[Given data Boundary: Start]

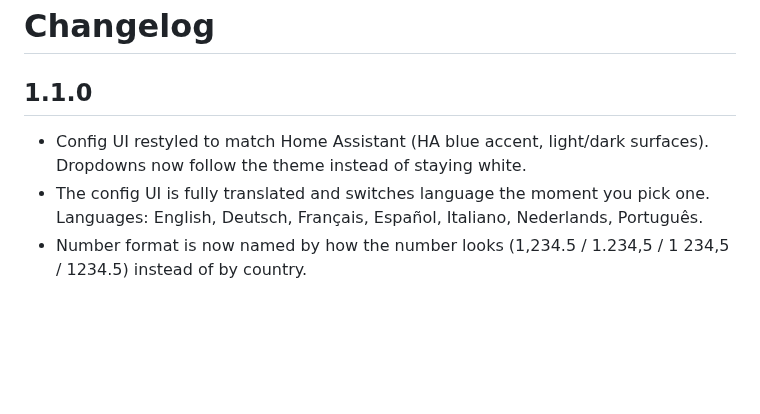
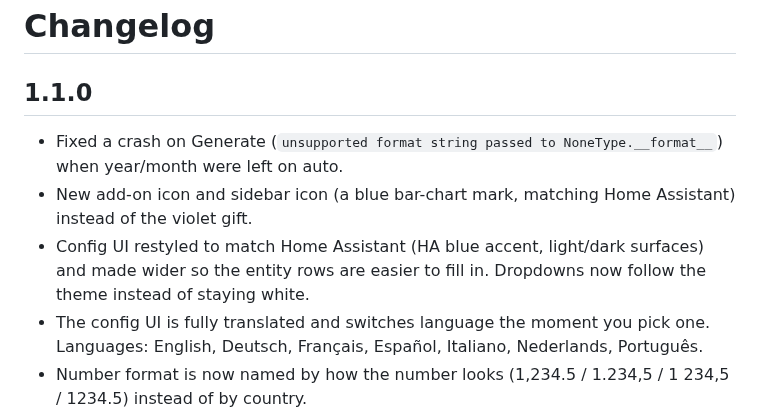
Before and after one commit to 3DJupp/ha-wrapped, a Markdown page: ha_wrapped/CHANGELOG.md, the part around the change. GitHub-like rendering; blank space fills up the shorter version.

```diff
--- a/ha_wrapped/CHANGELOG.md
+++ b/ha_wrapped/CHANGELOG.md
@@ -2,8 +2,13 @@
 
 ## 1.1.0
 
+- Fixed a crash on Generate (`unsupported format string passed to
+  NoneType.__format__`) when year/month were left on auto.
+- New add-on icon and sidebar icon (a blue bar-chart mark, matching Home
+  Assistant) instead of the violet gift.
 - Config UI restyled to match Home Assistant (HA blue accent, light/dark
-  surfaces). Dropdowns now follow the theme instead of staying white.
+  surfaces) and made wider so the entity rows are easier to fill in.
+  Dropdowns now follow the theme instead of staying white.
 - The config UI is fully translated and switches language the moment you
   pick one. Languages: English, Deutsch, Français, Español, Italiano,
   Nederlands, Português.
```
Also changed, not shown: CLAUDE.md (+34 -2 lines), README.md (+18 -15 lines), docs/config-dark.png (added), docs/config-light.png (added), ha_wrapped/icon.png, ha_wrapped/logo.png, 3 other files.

[Given data Boundary: End]

> _What you should do_:
Word for word, write out each of the records, but not the pictures.

> _Task response_:
Before and after one commit to 3DJupp/ha-wrapped, a Markdown page: ha_wrapped/CHANGELOG.md, the part around the change. GitHub-like rendering; blank space fills up the shorter version.

```diff
--- a/ha_wrapped/CHANGELOG.md
+++ b/ha_wrapped/CHANGELOG.md
@@ -2,8 +2,13 @@
 
 ## 1.1.0
 
+- Fixed a crash on Generate (`unsupported format string passed to
+  NoneType.__format__`) when year/month were left on auto.
+- New add-on icon and sidebar icon (a blue bar-chart mark, matching Home
+  Assistant) instead of the violet gift.
 - Config UI restyled to match Home Assistant (HA blue accent, light/dark
-  surfaces). Dropdowns now follow the theme instead of staying white.
+  surfaces) and made wider so the entity rows are easier to fill in.
+  Dropdowns now follow the theme instead of staying white.
 - The config UI is fully translated and switches language the moment you
   pick one. Languages: English, Deutsch, Français, Español, Italiano,
   Nederlands, Português.
```
Also changed, not shown: CLAUDE.md (+34 -2 lines), README.md (+18 -15 lines), docs/config-dark.png (added), docs/config-light.png (added), ha_wrapped/icon.png, ha_wrapped/logo.png, 3 other files.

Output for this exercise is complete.